INSTRUCTIONS TO FOLLOW> Output the whole listing exactly, except for the pictures in it.

[Start of Attachment]

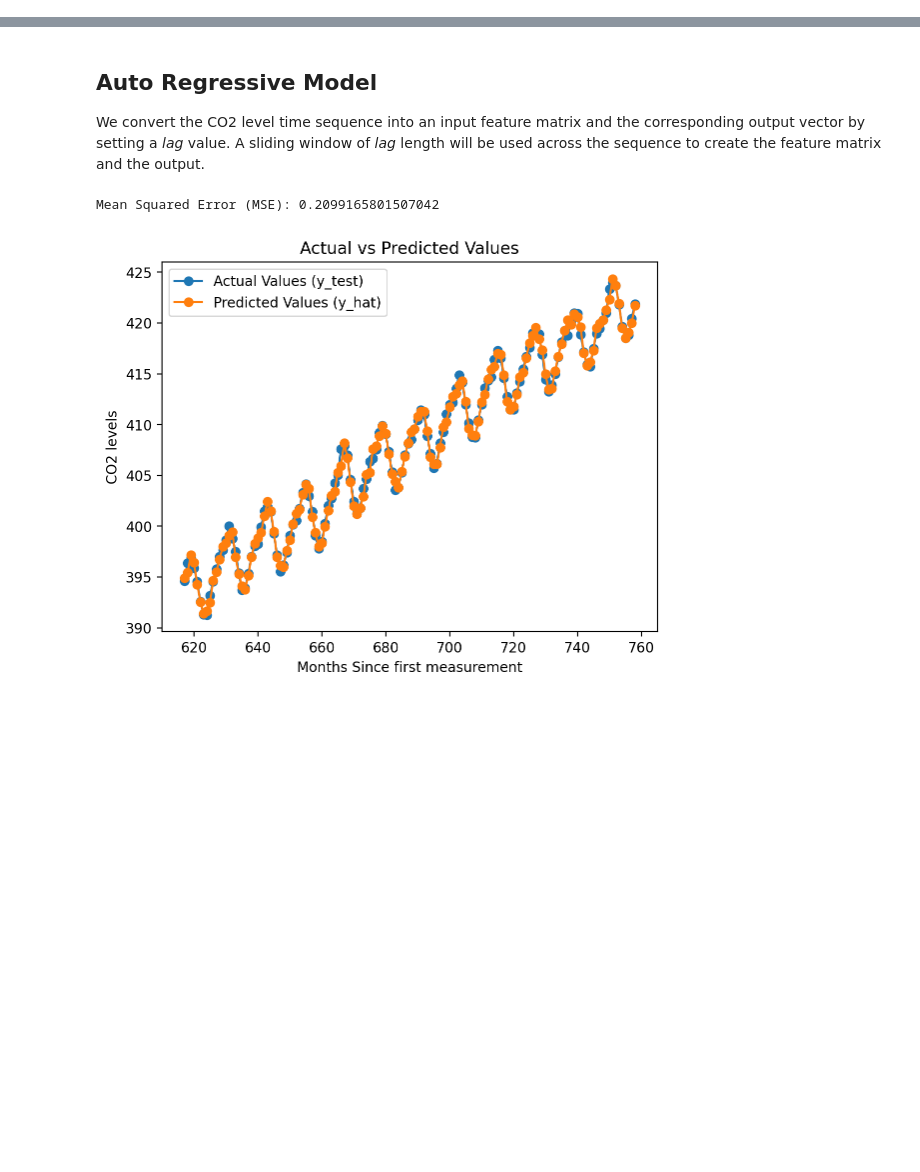
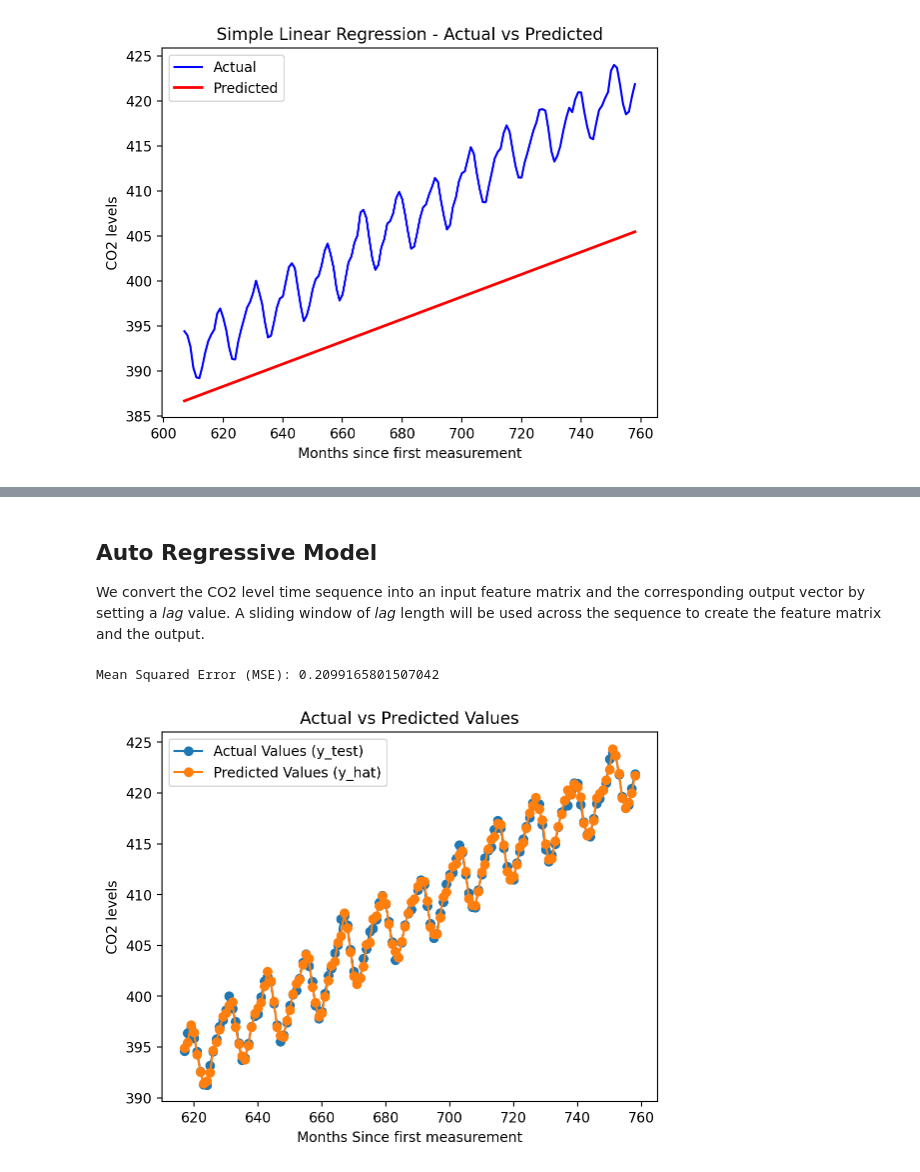
Before and after one commit to nipunbatra/ml-teaching, a Jupyter notebook: notebooks/autoregressive_model.ipynb, the cells around one changed output, grey strips where cells are left out. Cells and saved outputs as stored; diff of their text form; code cells hidden in the pictures; blank space fills up the shorter version.

```diff
--- a/notebooks/autoregressive_model.ipynb
+++ b/notebooks/autoregressive_model.ipynb
@@ -45,0 +84,17 @@ plt.plot(X, y)
+# %%
+# Plotting the actual values (y)
+plt.plot(X_test_data, test_data, color='blue', label='Actual')
+
+# Plotting the predicted values (y_hat)
+plt.plot(X_test_data, y_hat_slr, color='red', linewidth=2, label='Predicted')
+
+# Adding labels and title
+plt.xlabel('Months since first measurement')
+plt.ylabel('CO2 levels')
+plt.title('Simple Linear Regression - Actual vs Predicted')
+plt.legend()
+
+# Display the plot
+plt.show()
+# %% [output]
+[figure, added]
```
Also changed, not shown: parts of 35 cells of this notebook.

[End of Attachment]

WRITTEN ANSWER>
Before and after one commit to nipunbatra/ml-teaching, a Jupyter notebook: notebooks/autoregressive_model.ipynb, the cells around one changed output, grey strips where cells are left out. Cells and saved outputs as stored; diff of their text form; code cells hidden in the pictures; blank space fills up the shorter version.

```diff
--- a/notebooks/autoregressive_model.ipynb
+++ b/notebooks/autoregressive_model.ipynb
@@ -45,0 +84,17 @@ plt.plot(X, y)
+# %%
+# Plotting the actual values (y)
+plt.plot(X_test_data, test_data, color='blue', label='Actual')
+
+# Plotting the predicted values (y_hat)
+plt.plot(X_test_data, y_hat_slr, color='red', linewidth=2, label='Predicted')
+
+# Adding labels and title
+plt.xlabel('Months since first measurement')
+plt.ylabel('CO2 levels')
+plt.title('Simple Linear Regression - Actual vs Predicted')
+plt.legend()
+
+# Display the plot
+plt.show()
+# %% [output]
+[figure, added]
```
Also changed, not shown: parts of 35 cells of this notebook.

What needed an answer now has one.